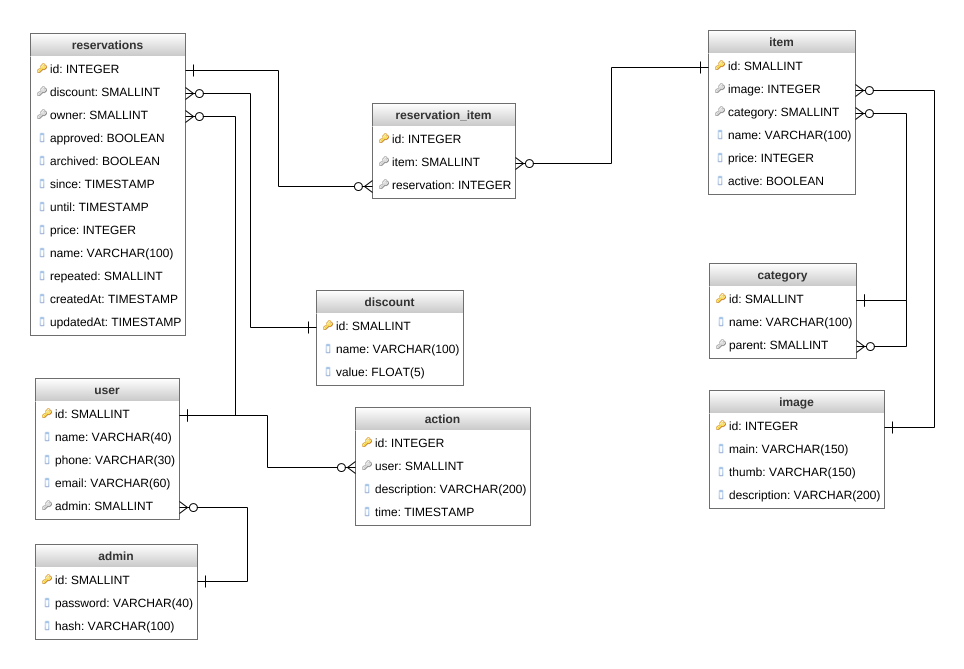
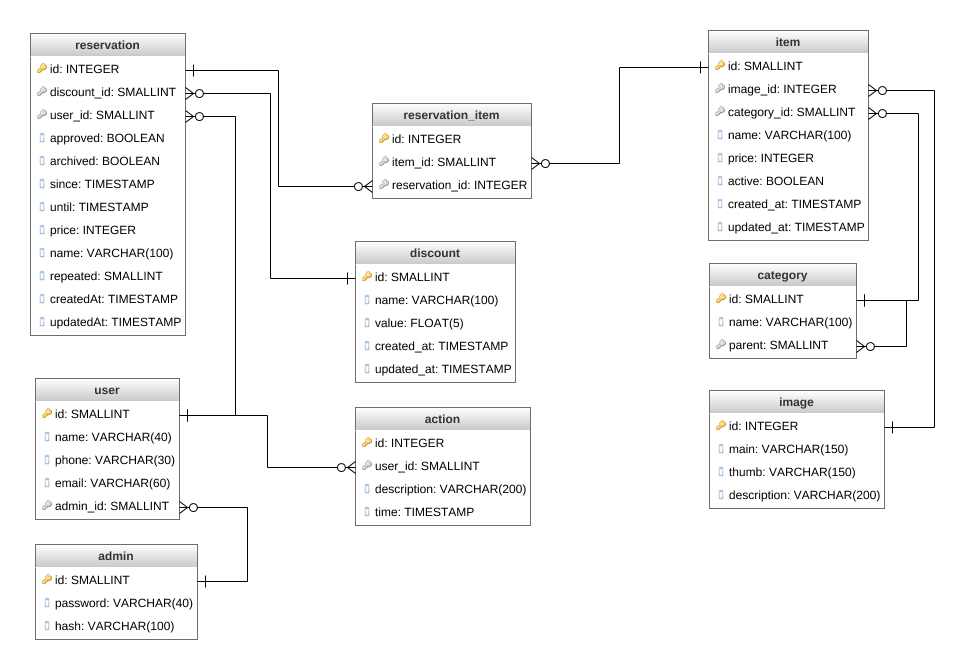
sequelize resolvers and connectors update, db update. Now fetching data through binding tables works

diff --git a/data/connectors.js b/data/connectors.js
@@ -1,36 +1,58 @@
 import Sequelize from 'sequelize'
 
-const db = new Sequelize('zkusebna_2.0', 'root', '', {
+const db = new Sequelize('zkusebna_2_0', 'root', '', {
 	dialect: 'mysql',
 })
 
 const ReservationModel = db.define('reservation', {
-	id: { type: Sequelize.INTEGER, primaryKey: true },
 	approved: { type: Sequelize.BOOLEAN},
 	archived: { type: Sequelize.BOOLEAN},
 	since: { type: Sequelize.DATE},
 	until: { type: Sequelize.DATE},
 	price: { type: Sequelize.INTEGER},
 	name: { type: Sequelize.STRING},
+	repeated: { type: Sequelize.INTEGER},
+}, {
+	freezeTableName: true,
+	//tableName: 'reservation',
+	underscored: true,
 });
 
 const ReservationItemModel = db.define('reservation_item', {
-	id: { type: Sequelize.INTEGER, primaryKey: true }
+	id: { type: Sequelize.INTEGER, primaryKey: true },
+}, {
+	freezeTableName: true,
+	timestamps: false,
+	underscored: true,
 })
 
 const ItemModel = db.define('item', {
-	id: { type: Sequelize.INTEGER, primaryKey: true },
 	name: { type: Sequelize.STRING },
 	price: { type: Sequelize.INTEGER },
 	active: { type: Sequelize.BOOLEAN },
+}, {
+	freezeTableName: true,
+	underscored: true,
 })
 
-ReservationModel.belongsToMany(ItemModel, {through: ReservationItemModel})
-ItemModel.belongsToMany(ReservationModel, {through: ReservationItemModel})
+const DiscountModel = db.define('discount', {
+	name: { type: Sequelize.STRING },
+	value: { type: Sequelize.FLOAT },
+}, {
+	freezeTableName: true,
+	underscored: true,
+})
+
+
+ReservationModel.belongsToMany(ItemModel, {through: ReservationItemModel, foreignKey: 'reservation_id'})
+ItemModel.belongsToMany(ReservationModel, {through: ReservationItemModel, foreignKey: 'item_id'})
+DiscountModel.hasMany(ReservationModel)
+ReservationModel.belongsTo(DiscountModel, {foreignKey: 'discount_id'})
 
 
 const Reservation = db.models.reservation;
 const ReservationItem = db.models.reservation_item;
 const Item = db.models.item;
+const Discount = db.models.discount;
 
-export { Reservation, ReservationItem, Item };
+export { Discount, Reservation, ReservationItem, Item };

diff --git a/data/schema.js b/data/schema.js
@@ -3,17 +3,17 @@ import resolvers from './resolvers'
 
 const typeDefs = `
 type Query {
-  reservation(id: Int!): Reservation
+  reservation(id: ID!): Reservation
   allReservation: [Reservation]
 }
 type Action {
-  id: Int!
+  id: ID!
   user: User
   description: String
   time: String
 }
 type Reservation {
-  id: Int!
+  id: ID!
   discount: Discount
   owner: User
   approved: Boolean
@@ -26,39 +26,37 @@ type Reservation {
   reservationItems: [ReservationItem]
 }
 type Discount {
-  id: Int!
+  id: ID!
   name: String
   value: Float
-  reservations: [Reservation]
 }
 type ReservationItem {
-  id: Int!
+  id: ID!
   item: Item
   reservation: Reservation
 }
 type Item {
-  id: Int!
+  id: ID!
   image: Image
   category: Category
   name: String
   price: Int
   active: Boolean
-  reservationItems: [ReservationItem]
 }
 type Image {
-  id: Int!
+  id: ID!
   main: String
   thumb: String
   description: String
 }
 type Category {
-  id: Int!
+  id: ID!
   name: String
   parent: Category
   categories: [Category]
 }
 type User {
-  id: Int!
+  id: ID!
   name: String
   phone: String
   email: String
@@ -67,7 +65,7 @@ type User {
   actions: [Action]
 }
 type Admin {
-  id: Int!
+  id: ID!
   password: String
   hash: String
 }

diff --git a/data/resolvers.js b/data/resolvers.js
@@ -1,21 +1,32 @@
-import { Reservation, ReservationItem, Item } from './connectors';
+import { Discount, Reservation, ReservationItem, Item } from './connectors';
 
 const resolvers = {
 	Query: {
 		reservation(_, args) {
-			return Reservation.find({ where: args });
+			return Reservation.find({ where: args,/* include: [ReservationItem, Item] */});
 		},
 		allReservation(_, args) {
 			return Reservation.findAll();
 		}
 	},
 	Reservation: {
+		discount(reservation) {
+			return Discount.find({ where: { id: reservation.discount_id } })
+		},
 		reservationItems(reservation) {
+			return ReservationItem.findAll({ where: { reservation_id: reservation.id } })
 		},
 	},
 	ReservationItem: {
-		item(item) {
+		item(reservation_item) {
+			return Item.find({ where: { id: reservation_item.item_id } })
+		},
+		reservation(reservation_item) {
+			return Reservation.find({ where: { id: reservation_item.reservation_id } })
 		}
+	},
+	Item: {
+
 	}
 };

====================

EXERCISE DESCRIPTION - Type the entries above out again exactly, with no pictures.

SOLUTION TO THIS TASK -
sequelize resolvers and connectors update, db update. Now fetching data through binding tables works

diff --git a/data/connectors.js b/data/connectors.js
@@ -1,36 +1,58 @@
 import Sequelize from 'sequelize'
 
-const db = new Sequelize('zkusebna_2.0', 'root', '', {
+const db = new Sequelize('zkusebna_2_0', 'root', '', {
 	dialect: 'mysql',
 })
 
 const ReservationModel = db.define('reservation', {
-	id: { type: Sequelize.INTEGER, primaryKey: true },
 	approved: { type: Sequelize.BOOLEAN},
 	archived: { type: Sequelize.BOOLEAN},
 	since: { type: Sequelize.DATE},
 	until: { type: Sequelize.DATE},
 	price: { type: Sequelize.INTEGER},
 	name: { type: Sequelize.STRING},
+	repeated: { type: Sequelize.INTEGER},
+}, {
+	freezeTableName: true,
+	//tableName: 'reservation',
+	underscored: true,
 });
 
 const ReservationItemModel = db.define('reservation_item', {
-	id: { type: Sequelize.INTEGER, primaryKey: true }
+	id: { type: Sequelize.INTEGER, primaryKey: true },
+}, {
+	freezeTableName: true,
+	timestamps: false,
+	underscored: true,
 })
 
 const ItemModel = db.define('item', {
-	id: { type: Sequelize.INTEGER, primaryKey: true },
 	name: { type: Sequelize.STRING },
 	price: { type: Sequelize.INTEGER },
 	active: { type: Sequelize.BOOLEAN },
+}, {
+	freezeTableName: true,
+	underscored: true,
 })
 
-ReservationModel.belongsToMany(ItemModel, {through: ReservationItemModel})
-ItemModel.belongsToMany(ReservationModel, {through: ReservationItemModel})
+const DiscountModel = db.define('discount', {
+	name: { type: Sequelize.STRING },
+	value: { type: Sequelize.FLOAT },
+}, {
+	freezeTableName: true,
+	underscored: true,
+})
+
+
+ReservationModel.belongsToMany(ItemModel, {through: ReservationItemModel, foreignKey: 'reservation_id'})
+ItemModel.belongsToMany(ReservationModel, {through: ReservationItemModel, foreignKey: 'item_id'})
+DiscountModel.hasMany(ReservationModel)
+ReservationModel.belongsTo(DiscountModel, {foreignKey: 'discount_id'})
 
 
 const Reservation = db.models.reservation;
 const ReservationItem = db.models.reservation_item;
 const Item = db.models.item;
+const Discount = db.models.discount;
 
-export { Reservation, ReservationItem, Item };
+export { Discount, Reservation, ReservationItem, Item };

diff --git a/data/schema.js b/data/schema.js
@@ -3,17 +3,17 @@ import resolvers from './resolvers'
 
 const typeDefs = `
 type Query {
-  reservation(id: Int!): Reservation
+  reservation(id: ID!): Reservation
   allReservation: [Reservation]
 }
 type Action {
-  id: Int!
+  id: ID!
   user: User
   description: String
   time: String
 }
 type Reservation {
-  id: Int!
+  id: ID!
   discount: Discount
   owner: User
   approved: Boolean
@@ -26,39 +26,37 @@ type Reservation {
   reservationItems: [ReservationItem]
 }
 type Discount {
-  id: Int!
+  id: ID!
   name: String
   value: Float
-  reservations: [Reservation]
 }
 type ReservationItem {
-  id: Int!
+  id: ID!
   item: Item
   reservation: Reservation
 }
 type Item {
-  id: Int!
+  id: ID!
   image: Image
   category: Category
   name: String
   price: Int
   active: Boolean
-  reservationItems: [ReservationItem]
 }
 type Image {
-  id: Int!
+  id: ID!
   main: String
   thumb: String
   description: String
 }
 type Category {
-  id: Int!
+  id: ID!
   name: String
   parent: Category
   categories: [Category]
 }
 type User {
-  id: Int!
+  id: ID!
   name: String
   phone: String
   email: String
@@ -67,7 +65,7 @@ type User {
   actions: [Action]
 }
 type Admin {
-  id: Int!
+  id: ID!
   password: String
   hash: String
 }

diff --git a/data/resolvers.js b/data/resolvers.js
@@ -1,21 +1,32 @@
-import { Reservation, ReservationItem, Item } from './connectors';
+import { Discount, Reservation, ReservationItem, Item } from './connectors';
 
 const resolvers = {
 	Query: {
 		reservation(_, args) {
-			return Reservation.find({ where: args });
+			return Reservation.find({ where: args,/* include: [ReservationItem, Item] */});
 		},
 		allReservation(_, args) {
 			return Reservation.findAll();
 		}
 	},
 	Reservation: {
+		discount(reservation) {
+			return Discount.find({ where: { id: reservation.discount_id } })
+		},
 		reservationItems(reservation) {
+			return ReservationItem.findAll({ where: { reservation_id: reservation.id } })
 		},
 	},
 	ReservationItem: {
-		item(item) {
+		item(reservation_item) {
+			return Item.find({ where: { id: reservation_item.item_id } })
+		},
+		reservation(reservation_item) {
+			return Reservation.find({ where: { id: reservation_item.reservation_id } })
 		}
+	},
+	Item: {
+
 	}
 };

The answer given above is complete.